How much organization is required when one writes on an expedited schedule. There is a lot to keep track of -- a lot to do, too -- and if you aren't careful, things can really pile up.
What are your next book projects?
|"[B]eing who you are is the privilege of a lifetime, and even when times are bad, that never changes. You are alive, which means life is full of possibility. Bad things happen, but in the next breath something good can fall into your lap....[T]he instant you tell yourself, however faintly, that it is over, you block the possibility of goodness -- you block your potential."|
What are your thoughts on blogging? Do you find it to be a distraction from your writing, or does it help get the creative juices flowing? Or is like a free (public) therapy session?
It doesn't get my creative juices flowing, but it's not a distraction, either. I hesitate to call it free therapy, because I'm a very private person -- what I write is the stuff that I don't mind people knowing about me. I suppose my ultimate goal is to make my journal a place where people can read about what it means to be a writer -- sort of like what Holly Lisle has done with her journal, which is always fascinating and inspiring, because she is such a hard worker. Down the line, that's what I'd like to accomplish: create a resource for people who need realistic information and reassurance that yes, writing is possible.
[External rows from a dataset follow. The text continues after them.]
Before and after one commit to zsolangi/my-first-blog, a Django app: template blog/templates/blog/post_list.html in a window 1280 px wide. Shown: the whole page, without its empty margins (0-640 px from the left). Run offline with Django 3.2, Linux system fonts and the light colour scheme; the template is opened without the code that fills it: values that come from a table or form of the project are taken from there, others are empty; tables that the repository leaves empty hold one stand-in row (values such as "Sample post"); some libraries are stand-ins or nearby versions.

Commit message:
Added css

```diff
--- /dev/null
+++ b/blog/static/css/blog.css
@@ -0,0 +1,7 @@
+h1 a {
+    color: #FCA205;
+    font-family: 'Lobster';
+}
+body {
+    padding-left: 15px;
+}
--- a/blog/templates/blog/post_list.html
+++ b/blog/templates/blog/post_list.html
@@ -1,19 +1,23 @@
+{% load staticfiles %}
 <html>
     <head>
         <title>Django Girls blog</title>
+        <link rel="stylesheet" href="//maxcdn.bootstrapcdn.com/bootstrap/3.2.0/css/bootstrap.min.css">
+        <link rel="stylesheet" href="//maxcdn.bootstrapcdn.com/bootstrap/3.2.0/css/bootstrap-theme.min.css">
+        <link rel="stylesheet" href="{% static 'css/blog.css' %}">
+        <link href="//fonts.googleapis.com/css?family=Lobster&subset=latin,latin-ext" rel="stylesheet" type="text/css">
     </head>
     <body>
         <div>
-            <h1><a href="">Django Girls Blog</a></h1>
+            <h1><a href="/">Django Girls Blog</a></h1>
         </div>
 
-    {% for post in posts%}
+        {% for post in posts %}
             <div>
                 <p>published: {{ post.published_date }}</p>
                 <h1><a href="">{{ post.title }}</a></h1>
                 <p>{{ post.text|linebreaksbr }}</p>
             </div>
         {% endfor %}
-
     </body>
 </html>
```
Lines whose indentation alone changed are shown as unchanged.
Let's talk about your upcoming X-Men book, The Outcast Empire. How did that project come about? How does it feel to be writing in the X-Men universe?
So. Very. Cool. The project came about over lunch with my agent, Lucienne Diver. I mentioned that one of my dreams was to write something for Marvel, and she happened to know an editor who was looking for authors to do just that. So I put together some proposals and over the next six months we went back and forth until Marvel approved one of my ideas. The rest is history. I'll be starting that book in just a couple of days. I'm very excited.
If you could go back in time to talk to your 16 year-old self, what would you tell her?
Ha! Follow your instincts. Do not follow the crowd. Stay stubborn. Dream big. Be happy. Have goodness in your heart. It will all work out in the end.
What are your favorite guilty pleasures, as far as TV, movies, and snack foods go?
Stargate! The Amazing Race! Lost! Grapes! Chocolate truffles! I love action movies of any kind, as well as good old Romances.
What are your pet peeves in life?
Ignorance, which can take so many different forms. Holier-than-thou attitudes. People who won't get their hands dirty when a job needs to be done. I could go on, but when people complain too much, they inevitably begin touching on the same areas they themselves are guilty of.
What is your advice to aspiring writers?
Marjorie M. Liu at a booksigning for Tiger Eye.
You describe yourself as an optimist. How do you keep yourself motivated when things aren't going so well in life?
Because being who you are is the privilege of a lifetime, and even when times are bad, that never changes. You are alive, which means life is full of possibility. Bad things happen, but in the next breath something good can fall into your lap. The moment you give up, though -- the instant you tell yourself, however faintly, that it is over, you block the possibility of goodness -- you block your potential. That's so horrible. Living a wasted life? Existing in a state of disbelief, telling yourself that the world has nothing to offer you -- or worse, that you have nothing to offer the world? What a lie. What a terrible self-deceit. It is so unnecessary. Believing in better things -- being an optimist -- is so much more fulfilling.